Jeff Errington is a bacterial cell biologist who mapped the regulatory pathways that control asymmetric cell division in the spore-forming Bacillus subtilis. His discoveries have implications for the control of cell division and cell shape across the living world, and have revealed potential targets for new classes of antibiotics.
Using high-resolution fluorescence imaging, Jeff discovered that a molecule similar to actin, previously thought to be exclusive to more complex organisms, organises the structure of the bacterial cell wall. He went on to develop a bacterium without cell walls that reproduces without the normal cell division mechanisms, raising intriguing questions about the earliest forms of life and the concept of a ‘minimal cell’.
Jeff’s work with the B. subtilis model has provided many new entry points for understanding bacterial infection and antibiotic resistance. He has launched two biotechnology companies that aim to develop new antibiotics targeted against molecules that control cell division.
Australian Laureate Fellow, Faculty of Medicine and Health, University of Sydney
Interest and expertise
Microbiology, immunology and developmental biology

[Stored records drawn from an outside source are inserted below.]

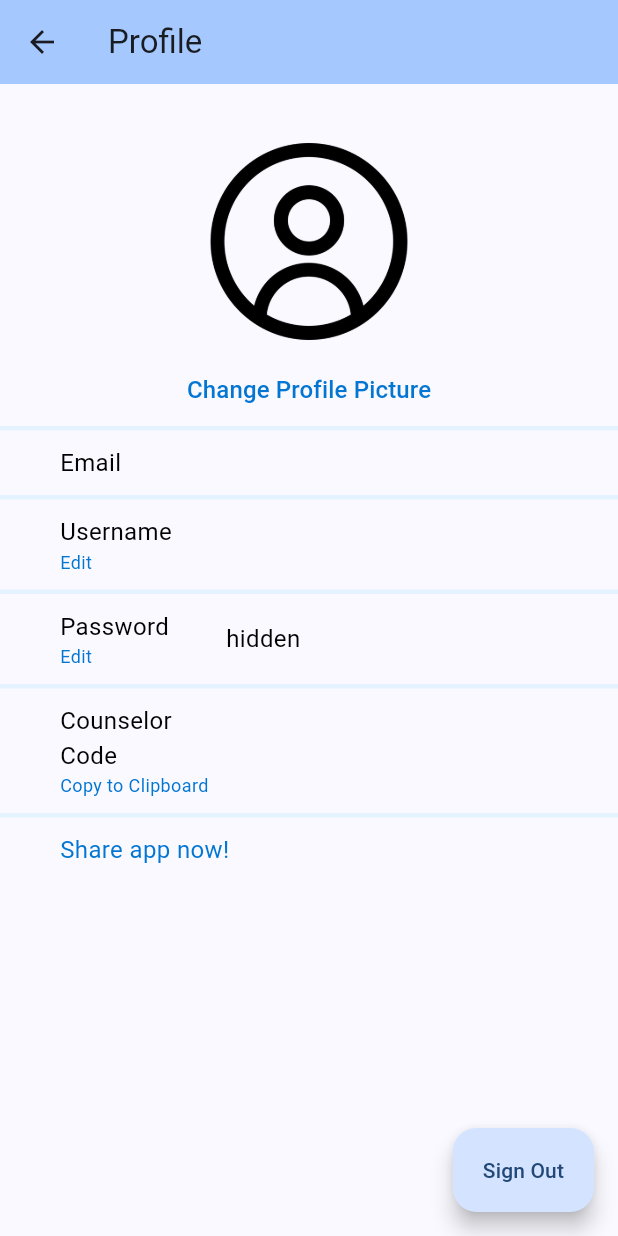
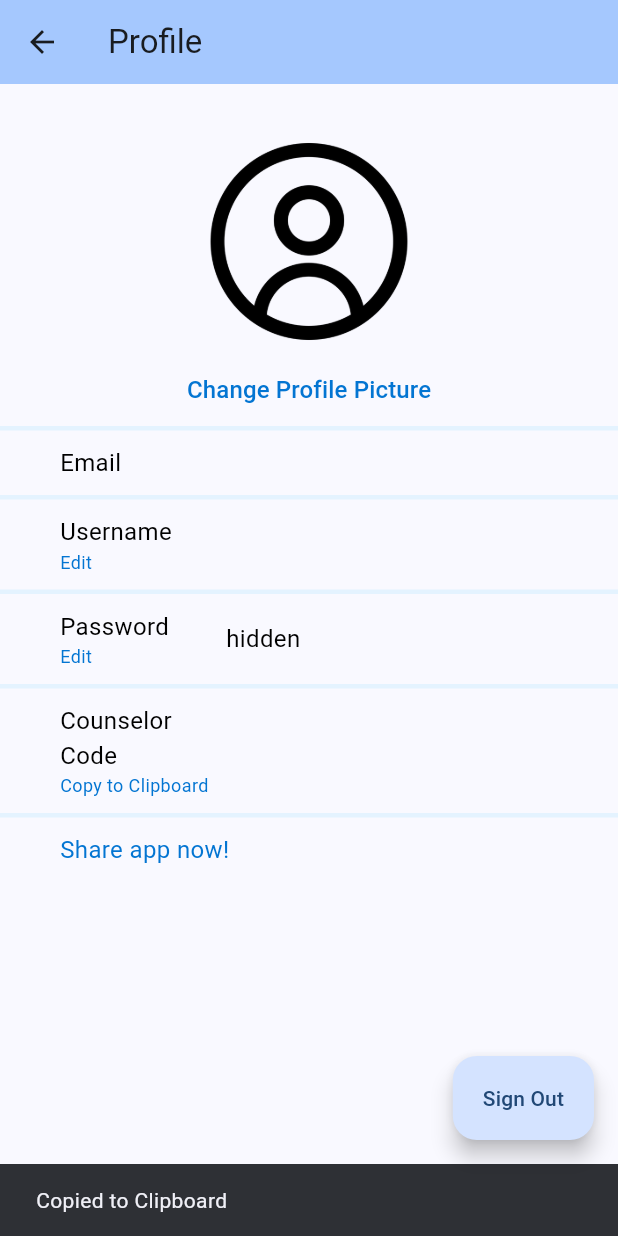
Before and after one commit to Marcusng01/MoodTrack_FYP, a Flutter app: the CounsellorProfile screen opened directly, after a tap on "Counselor Code", on a phone screen of 412 x 824 dp. Run offline on Flutter 3.47's test engine with Material 3 defaults, Android fonts, the phone set to English and light mode, and no system bars; our stand-ins replace calendar_date_picker2, carousel_slider, cloud_firestore, firebase_auth, firebase_core, fluttertoast and 3 more; accounts and stored records are empty; statements that could not run were skipped.

Commit message:
Copy Counselor Code to Clipboard (Profile)

```diff
--- a/lib/UI/counsellor/counsellor_dashboard.dart
+++ b/lib/UI/counsellor/counsellor_dashboard.dart
@@ -4,7 +4,7 @@ import 'package:ai_mood_tracking_application/services/auth_service.dart';
 import 'package:ai_mood_tracking_application/services/firestore_service.dart';
 import 'package:ai_mood_tracking_application/services/message_service.dart';
 import 'package:ai_mood_tracking_application/styles/color_styles.dart';
-import 'package:ai_mood_tracking_application/ui/counsellor/profile/counsellor_profile.dart';
+import 'package:ai_mood_tracking_application/ui/counsellor/profile/profile_home/counsellor_profile.dart';
 import 'package:firebase_auth/firebase_auth.dart';
 import 'package:flutter/material.dart';
 
--- a/lib/ui/counsellor/profile/counsellor_profile.dart
+++ b/lib/ui/counsellor/profile/profile_home/counsellor_profile.dart
@@ -3,10 +3,11 @@ import 'package:ai_mood_tracking_application/commons/profile_button_row.dart';
 import 'package:ai_mood_tracking_application/commons/profile_data_row.dart';
 import 'package:ai_mood_tracking_application/commons/profile_picture_clipper.dart';
 import 'package:ai_mood_tracking_application/services/auth_service.dart';
-import 'package:ai_mood_tracking_application/ui/counsellor/profile/profile_change_password_view.dart';
-import 'package:ai_mood_tracking_application/ui/counsellor/profile/profile_change_username_view.dart';
+import 'package:ai_mood_tracking_application/ui/counsellor/profile/profile_change_password/profile_change_password_view.dart';
+import 'package:ai_mood_tracking_application/ui/counsellor/profile/profile_change_username/profile_change_username_view.dart';
 import 'package:firebase_auth/firebase_auth.dart';
 import 'package:flutter/material.dart';
+import 'package:flutter/services.dart';
 
 class CounsellorProfile extends StatefulWidget {
   CounsellorProfile({super.key, required this.title});
@@ -91,6 +92,9 @@ class _MyCounsellorProfileState extends State<CounsellorProfile> {
   }
 
   Widget userDataContainer(Map<String, dynamic> userData) {
+    SnackBar snackBar = const SnackBar(
+      content: Text("Copied to Clipboard"),
+    );
     return SizedBox(
         // 80% of screen width
         child: Column(children: <Widget>[
@@ -131,7 +135,10 @@ class _MyCounsellorProfileState extends State<CounsellorProfile> {
         title: "Counselor Code",
         subtitle: "Copy to Clipboard",
         data: userData["counselorCode"],
-        onTap: () => {}, //TODO
+        onTap: () => {
+          Clipboard.setData(ClipboardData(text: userData["counselorCode"])),
+          ScaffoldMessenger.of(context).showSnackBar(snackBar),
+        }, //TODO
       ),
       ProfileButtonRow(title: "Share app now!", onTap: () => {} //TODO
           )
--- a/pubspec.yaml
+++ b/pubspec.yaml
@@ -39,7 +39,7 @@ dependencies:
   crypto: ^3.0.1
   calendar_date_picker2: ^0.5.3
   intl: ^0.19.0
-  fluttertoast: ^8.0.8
+  fluttertoast: ^8.1.1
   carousel_slider: ^4.2.1
   flutter_chat_ui: ^1.6.10
   flutter_firebase_chat_core: ^1.6.7
```
Also changed, not shown: lib/ui/authentication/register_success/register_success_view.dart (+6 -2 lines), lib/ui/counsellor/profile/profile_change_password/profile_change_password_view.dart (renamed from lib/ui/counsellor/profile/profile_change_password_view.dart), lib/ui/counsellor/profile/profile_change_username/profile_change_username_view.dart (renamed from lib/ui/counsellor/profile/profile_change_username_view.dart).
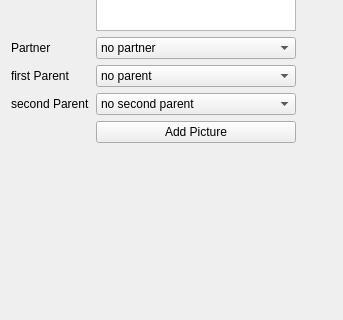
First picture: the form in FamilyTree/src/gui/editpanel.ui, repository moumitahmad/Stammbaum, before the edit; both pictures show x 0 to 343 and y 306 to 626 of the 343 by 800 pixel window.
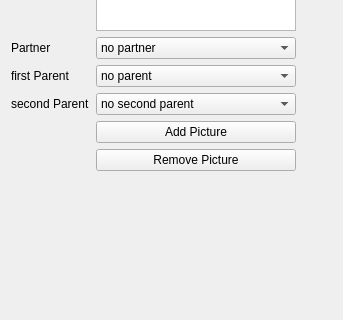
Second picture: the form after the edit.

Commit message: remove image and message dialogs added

Patch:
```diff
--- a/FamilyTree/src/gui/editpanel.ui
+++ b/FamilyTree/src/gui/editpanel.ui
@@ -318,6 +318,13 @@
        </property>
       </spacer>
      </item>
+     <item row="12" column="2">
+      <widget class="QPushButton" name="ButtonRemovePicture">
+       <property name="text">
+        <string>Remove Picture</string>
+       </property>
+      </widget>
+     </item>
     </layout>
    </item>
    <item row="0" column="0">
```
The commit also changes 2 other files.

Genetics (excluding population genetics), General microbiology (incl bacteriology and virology)